Tough road trip sees same old struggles, narratives return for Flames

The Calgary Flames have come out of the gate looking a lot like the puzzling underachievers they were in 2022-23.

The Calgary Flames entered the campaign with a new GM and a new coach — and the very first game of the season defied its pattern from a painful 2022-23.

But since that night in Calgary on October 11, the issues the team experienced last season have come flooding back.

The 2022-23 Flames played organized, responsible two-way hockey — and dominated possession — only to see their best offensive weapons fail to convert at a reasonable rate and their goaltenders do top-rate sieve impressions.

Unfortunately for Calgary, that's also been the story in recent days.

During the team's 1-3-1 road trip the Flames outshot their opponents 180-138 and their expected goal rate at 5v5 is 59.67% with a 65.82% share of the high-danger chances. Those numbers both rank second in the NHL over that time span.

All that good work has been undermined by the fact Calgary has shot 5.8% at 5v5 and 6.1% overall. Meanwhile, their save percentage has sat at .846 at 5v5 and .855 overall.

Daniel Vladar hasn't been able to keep pucks out of his net so far in 2023-24. (Dave Reginek/NHLI via Getty Images)
Daniel Vladar hasn't been able to keep pucks out of his net so far in 2023-24. (Dave Reginek/NHLI via Getty Images)

The players the team imported to form the core after Matthew Tkachuk and Johnny Gaudreau left town have also been on the quiet side. Jonathan Huberdeau and Nazem Kadri have combined for 5 points in six games.

Other guys the team was hoping to get an offensive boost from have been a mixed bag. Adam Ružička has been productive in the early going, but offseason acquisition Yegor Sherangovich hasn't been much of a threat — and rookie Matthew Coronado has yet to pop.

Coming into the season there was reason to believe Calgary would be better at finishing, but they haven't provided much evidence of that yet.

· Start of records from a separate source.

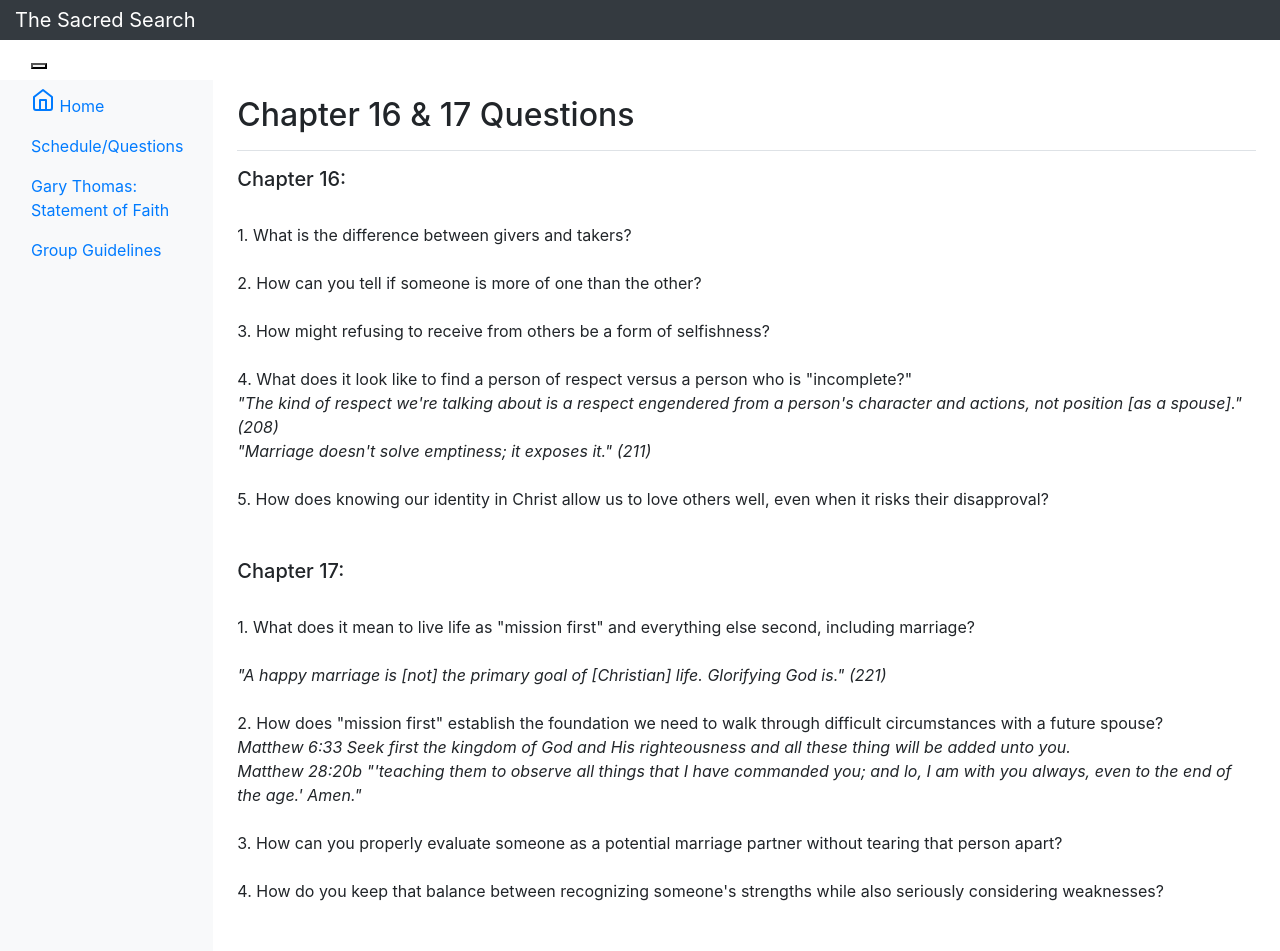
After one commit to HannahEG/sacredsearchseries, a Flask app: page /chapter1617 in a window 1280 px wide. The commit adds this page. Run offline with Flask 2, Linux system fonts and the light colour scheme; some libraries are stand-ins or nearby versions.

Commit message:
group questions posted

```diff
--- a/app/SacredSearch.py
+++ b/app/SacredSearch.py
@@ -65,6 +65,11 @@ def Chapterfoureight():
 def Chapternineten():
     return render_template("chapter910.html")
 
+@app.route("/chapter1617")
+#---- Route will return the webpage with visualizations depicting turnout based on voter competitiveness
+def Chaptersixteenseventeen():
+    return render_template("chapter1617.html")
+
 #FACILITATOR RESOURCE LINKS
 @app.route("/resources")
 #---- Route will return the webpage with visualizations depicting turnout based on voter competitiveness
--- /dev/null
+++ b/app/templates/chapter1617.html
@@ -0,0 +1,130 @@
+<!DOCTYPE html>
+<html lang="en">
+<head>
+    <meta charset="utf-8">
+    <meta name="viewport" content="width=device-width, initial-scale=1, shrink-to-fit=no">
+    <meta name="description" content="">
+    <meta name="author" content="">
+
+
+    <title>TSS:Chapter 16&17</title>
+
+    <link
+        rel="stylesheet"
+        href="https://maxcdn.bootstrapcdn.com/bootstrap/4.0.0/css/bootstrap.min.css"
+        integrity="sha384-Gn5384xqQ1aoWXA+058RXPxPg6fy4IWvTNh0E263XmFcJlSAwiGgFAW/dAiS6JXm"
+        crossorigin="anonymous"
+    />
+
+
+        <!-- Custom styles for this template -->
+    <!-- <link href="css/dashboard.css" rel="stylesheet"> -->
+</head>
+
+<body>
+  <nav class="navbar navbar-dark sticky-top bg-dark flex-md-nowrap p-0">
+    <a class="navbar-brand col-sm-3 col-md-2 mr-0" href="https://sacredsearch.herokuapp.com/"> The Sacred Search</a>
+    <ul class="navbar-nav px-2">
+      <li class="nav-item text-nowrap">
+      </li>
+    </ul>
+  </nav>
+
+  <nav class="navbar navbar-inverse navbar-fixed-top">
+    <div class="container-fluid">
+      <div class="navbar-header">
+        <button type="button" class="navbar-toggle collapsed" data-toggle="collapse" data-target="#navbar" aria-expanded="false" aria-controls="navbar">
+        </button>
+      </div>
+      <div id="navbar" class="navbar-collapse collapse">
+        <ul class="nav navbar-nav navbar-right">
+          <li><a href="https://sacredsearch.herokuapp.com/">Home</a></li>
+          <li><a href="https://sacredsearch.herokuapp.com/schedule">Schedule/Questions</a></li>
+          <li><a href="https://sacredsearch.herokuapp.com/faithstatement">Gary Thomas: Faith Statement</a></li>
+          <li><a href="https://sacredsearch.herokuapp.com/guidelines">Group Guidelines</a></li>
+        </ul>
+      </div>
+    </div>
+  </nav>
+
+
+  <div class="container-fluid">
+    <div class="row">
+      <nav class="col-md-2 d-none d-md-block bg-light sidebar">
+        <div class="static">
+          <ul class="nav flex-column">
+            <li class="nav-item">
+              <a class="nav-link active" href="https://sacredsearch.herokuapp.com/">
+                <span data-feather="home"></span>
+                Home<span class="sr-only">(current)</span>
+              </a>
+            </li>
+            <li class="nav-item">
+              <a class="nav-link" href="https://sacredsearch.herokuapp.com/schedule">
+                Schedule/Questions
+              </a>
+            </li>
+            <li class="nav-item">
+              <a class="nav-link" href="https://sacredsearch.herokuapp.com/faithstatement">
+                Gary Thomas: Statement of Faith
+              </a>
+            </li>
+            <li class="nav-item">
+              <a class="nav-link" href="https://sacredsearch.herokuapp.com/guidelines">
+                Group Guidelines
+              </a>
+            </li>
+          </ul>
+        </div>
+      </nav>
+
+
+        <main role="main" class="col-md-9 ml-sm-auto col-lg-10 pt-3 px-4">
+            <div class="d-flex justify-content-between flex-wrap flex-md-nowrap align-items-center pb-2 mb-3 border-bottom">
+              <h1 class="h2">Chapter 16 & 17 Questions</h1><br>
+            </div>
+            <div><h5>Chapter 16:</h5>
+              <br>1. What is the difference between givers and takers?
+          <br><br>2. How can you tell if someone is more of one than the other?
+          <br><br>3. How might refusing to receive from others be a form of selfishness?
+          <br><br>4. What does it look like to find a person of respect versus a person who is "incomplete?"
+          <br><i>"The kind of respect we're talking about is a respect engendered from a person's character and actions, not position [as a spouse]." (208)
+              <br>"Marriage doesn't solve emptiness; it exposes it." (211)</i>
+          <br><br>5. How does knowing our identity in Christ allow us to love others well, even when it risks their disapproval?
+
+                    <br><br><br>
+
+                    <h5>Chapter 17:</h5>
+              <br>1. What does it mean to live life as "mission first" and everything else second, including marriage?
+             <br><br><i>"A happy marriage is [not] the primary goal of [Christian] life. Glorifying God is." (221)</i>
+          <br><br>2. How does "mission first" establish the foundation we need to walk through difficult circumstances with a future spouse?
+              <br><i>Matthew 6:33 Seek first the kingdom of God and His righteousness and all these thing will be added unto you.
+            <br>Matthew 28:20b "'teaching them to observe all things that I have commanded you; and lo, I am with you always, even to the end of the age.' Amen."
+                </i>
+            <br><br>3. How can you properly evaluate someone as a potential marriage partner without tearing that person apart?
+            <br><br>4. How do you keep that balance between recognizing someone's strengths while also seriously considering weaknesses?
+
+
+             <br><br><br>
+            </div>
+
+
+
+
+
+
+    <!-- Placed at the end of the document so the pages load faster -->
+    <script src="https://code.jquery.com/jquery-3.2.1.slim.min.js" integrity="sha384-KJ3o2DKtIkvYIK3UENzmM7KCkRr/rE9/Qpg6aAZGJwFDMVNA/GpGFF93hXpG5KkN" crossorigin="anonymous"></script>
+    <script>window.jQuery || document.write('<script src="../app/js/jquery-slim.min.js"><\/script>')</script>
+    <script src="https://cdnjs.cloudflare.com/ajax/libs/popper.js/1.12.9/umd/popper.min.js" integrity="sha384-ApNbgh9B+Y1QKtv3Rn7W3mgPxhU9K/ScQsAP7hUibX39j7fakFPskvXusvfa0b4Q" crossorigin="anonymous"></script>
+    <script src="https://maxcdn.bootstrapcdn.com/bootstrap/4.0.0/js/bootstrap.min.js" integrity="sha384-JZR6Spejh4U02d8jOt6vLEHfe/JQGiRRSQQxSfFWpi1MquVdAyjUar5+76PVCmYl" crossorigin="anonymous"></script>
+
+    <!-- Icons -->
+    <script src="https://unpkg.com/feather-icons/dist/feather.min.js"></script>
+    <script>
+      feather.replace()
+    </script>
+
+
+
+</html>
--- a/app/templates/schedule.html
+++ b/app/templates/schedule.html
@@ -119,9 +119,9 @@
                     <td class="cell-YdCX"><time>Apr 23, 2021</time></td></tr><tr id="8f19f455-4370-413f-be92-48f5541336a4"><td class="cell-title">
                       <a href="https://sacredsearch.herokuapp.com/chapter910">10 Are You Strong Enough to Be My (Wo)Man?</a></td>
                     <td class="cell-YdCX"><time>Apr 23, 2021</time></td></tr><tr id="8cf013ed-f7f5-4b6d-8e31-94f3623fec1d"><td class="cell-title">
-                      <a href=" ">16 Problem People</a></td>
+                      <a href="https://sacredsearch.herokuapp.com/chapter1617">16 Problem People</a></td>
                     <td class="cell-YdCX"><time>April 29, 2021</time></td></tr><tr id="1e4a6d77-a369-45d9-9296-6fe05212494d"><td class="cell-title">
-                      <a href=" ">17 Why You Won&#x27;t Know Your Wife Until She Turns Thirty Five</a></td>
+                      <a href="https://sacredsearch.herokuapp.com/chapter1617">17 Why You Won&#x27;t Know Your Wife Until She Turns Thirty Five</a></td>
                     <td class="cell-YdCX"><time>April 29, 2021</time></td></tr><tr id="25b31556-8e1e-4f73-bbdf-5bb7615b77af"><td class="cell-title">
                       <a href=" ">11 Making a Marriage</a></td>
                     <td class="cell-YdCX"><time>May 7, 2021</time></td></tr><tr id="9e3bed51-4fff-4d75-918c-2e0335814c9a"><td class="cell-title">
```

The goaltending side of the equation is a touch more hopeful, at least. Most of the brutal numbers put up in that respect can be directly traced to backup Daniel Vladar. Starter Jacob Markström has held his own, posting a league-average .905 save percentage.

Markström's numbers aren't fantastic considering he's a highly-paid veteran ($6 million AAV) who was a Vezina Trophy runner-up as recently as 2020-21 — but they are manageable for a team that suppresses shots well. They also provide some evidence that the 33-year-old isn't cooked after a rough minus-18.4 GSAA season in 2022-23.

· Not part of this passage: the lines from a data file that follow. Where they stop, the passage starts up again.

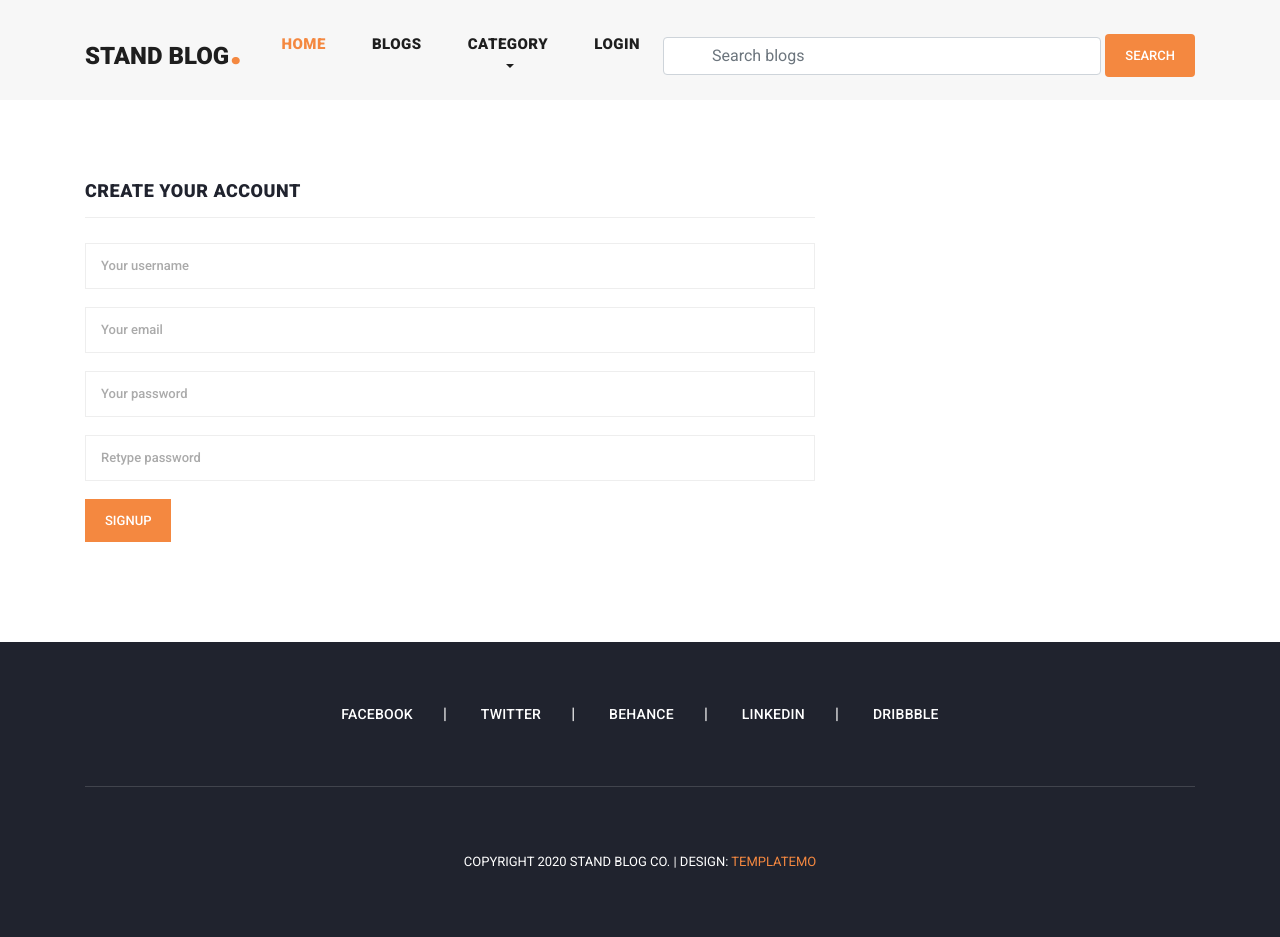
After one commit to sammanomar/blogg, a Django app: page /register_user/ in a window 1280 px wide. The commit adds this page. Run offline with Django 3.2, Linux system fonts and the light colour scheme; data that the repository does not hold is empty; some libraries are stand-ins or nearby versions.

Commit message:
design user login and sign up registration pages

```diff
--- a/blog/urls.py
+++ b/blog/urls.py
@@ -13,4 +13,5 @@ urlpatterns = [
     path('like_blog/<int:pk>/', like_blog, name='like_blog'),
     path('search_blogs/', search_blogs, name='search_blogs'),
 
+
 ]
--- a/templates/header.html
+++ b/templates/header.html
@@ -30,10 +30,24 @@
                                 href="{% url 'category_blogs' category.slug %}">{{category.title}}</a>
                             {% endfor %}
                         </div>
-
+                    </li>
+                    {% if request.user.is_authenticated %}
+                    <li class="nav-item dropdown">
+                        <a class="nav-link dropdown-toggle" href="#" id="navbarDropdown" role="button"
+                            data-toggle="dropdown" aria-haspopup="true" aria-expanded="false">
+                            Profile
+                        </a>
+                        <div class="dropdown-menu" aria-labelledby="navbarDropdown">
+                            <a class="dropdown-item" href="#">My Profile</a>
+                            <a class="dropdown-item" href="#">Notification</a>
+                            <a class="dropdown-item" href="#">Logout</a>
+                        </div>
+                    </li>
+                    {% else %}
                     <li class="nav-item">
-                        <a class="nav-link" href="contact.html">Login</a>
+                        <a class="nav-link" href="{% url 'login' %}">Login</a>
                     </li>
+                    {% endif %}
                 </ul>
                 <form class="form-inline d-flex flex-nowrap my-2 ml-auto search-form" action="{% url 'search_blogs' %}"
                     method="GET"></form>
--- /dev/null
+++ b/templates/registration.html
@@ -0,0 +1,67 @@
+{% extends 'base.html' %}
+{% load static %}
+{% block title %} Registration {% endblock title %}
+
+{% block content %}
+
+<section class="contact-us">
+    <div class="container">
+      <div class="row">
+
+        <div class="col-lg-12">
+          <div class="down-contact">
+            <div class="row">
+              <div class="col-lg-8">
+                <div class="sidebar-item contact-form">
+                  <div class="sidebar-heading">
+                    <h2>Create your account</h2>
+                  </div>
+                  <div class="content">
+                    <form id="contact" action="" method="POST" novalidate>
+                      {% csrf_token %}
+                      <div class="row">
+                        <div class="col-md-12 col-sm-12">
+                          <fieldset>
+                            <input name="username" {% if form.is_bound %} value="{{form.username.value}}" {% endif %} type="text" id="username_id" placeholder="Your username" >
+                            <p class="py-1 text-danger errors">{{form.username.errors}}</p>
+                          </fieldset>
+                        </div>
+                        <div class="col-md-12 col-sm-12">
+                            <fieldset>
+                              <input name="email" {% if form.is_bound %} value="{{form.email.value}}" {% endif %} type="email" id="email_id" placeholder="Your email" >
+                            <p class="py-1 text-danger errors">{{form.email.errors}}</p>
+                            </fieldset>
+                          </div>
+                          <div class="col-md-12 col-sm-12">
+                            <fieldset>
+                              <input name="password" type="password" id="password_id" placeholder="Your password" >
+                              <p class="py-1 text-danger errors">{{form.password.errors}}</p>
+                            </fieldset>
+                          </div>
+                        <div class="col-md-12 col-sm-12">
+                          <fieldset>
+                            <input name="confirm_password" type="password" id="confirm_password_id" placeholder="Retype password" >
+                            <p class="py-1 text-danger errors">{{form.confirm_password.errors}}</p>
+                          </fieldset>
+                        </div>
+                        <div class="col-lg-12">
+                          <fieldset>
+                            <button type="submit" id="form-submit" class="main-button mr-2">Signup</button>
+                          </fieldset>
+                        </div>
+                      </div>
+                    </form>
+                  </div>
+                </div>
+              </div>
+            </div>
+          </div>
+        </div>
+
+
+      </div>
+    </div>
+  </section>
+
+
+{% endblock content %}
--- a/user_profile/urls.py
+++ b/user_profile/urls.py
@@ -1,6 +1,12 @@
 from django.urls import path
 
+from user_profile.views import login_user
+
+from .views import *
+
 urlpatterns = [
+    path('blog_login/', login_user, name='login'),
+    path('register_user/', register_user, name='register_user'),
 ]
 
 # first row changed 'login/' into 'blog_login/'
--- a/user_profile/views.py
+++ b/user_profile/views.py
@@ -1,3 +1,11 @@
 from django.shortcuts import render
 
 # Create your views here.
+
+
+def login_user(request):
+    return render(request, 'login.html')
+
+
+def register_user(request):
+    return render(request, 'registration.html')
```
Also changed, not shown: templates/login.html (added, +61 -0 lines), templates/sidebar.html (+0 -8 lines).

There is still plenty of reason to be optimistic about Calgary overall. It would be easy to see their early underlying metrics and come to the conclusion that if they stay the course results will come — particularly if Markström can bounce back.

In fact, if any other team were doing what the Flames are doing now they might be considered sleepers to break out in the weeks ahead. With that in mind, Calgary deserves the benefit of the doubt.

The problem is, we've seen this story play out before with the same team just last year. While the Flames have made some tweaks, this team hasn't changed too much. The difficulty scoring goals despite excellent chance creation also fits with our understanding of the players on this roster.

This is not a team packed with talented, proven scorers.

Calgary could easily buck its recent trend and see the scoreboard come in line with the way it carries the play. It might even be fair to characterize that as a likely scenario.

It's just tough to shake what we know about the Flames from last year — especially when the team has done such an immaculate job of recreating its 2022-23 foibles.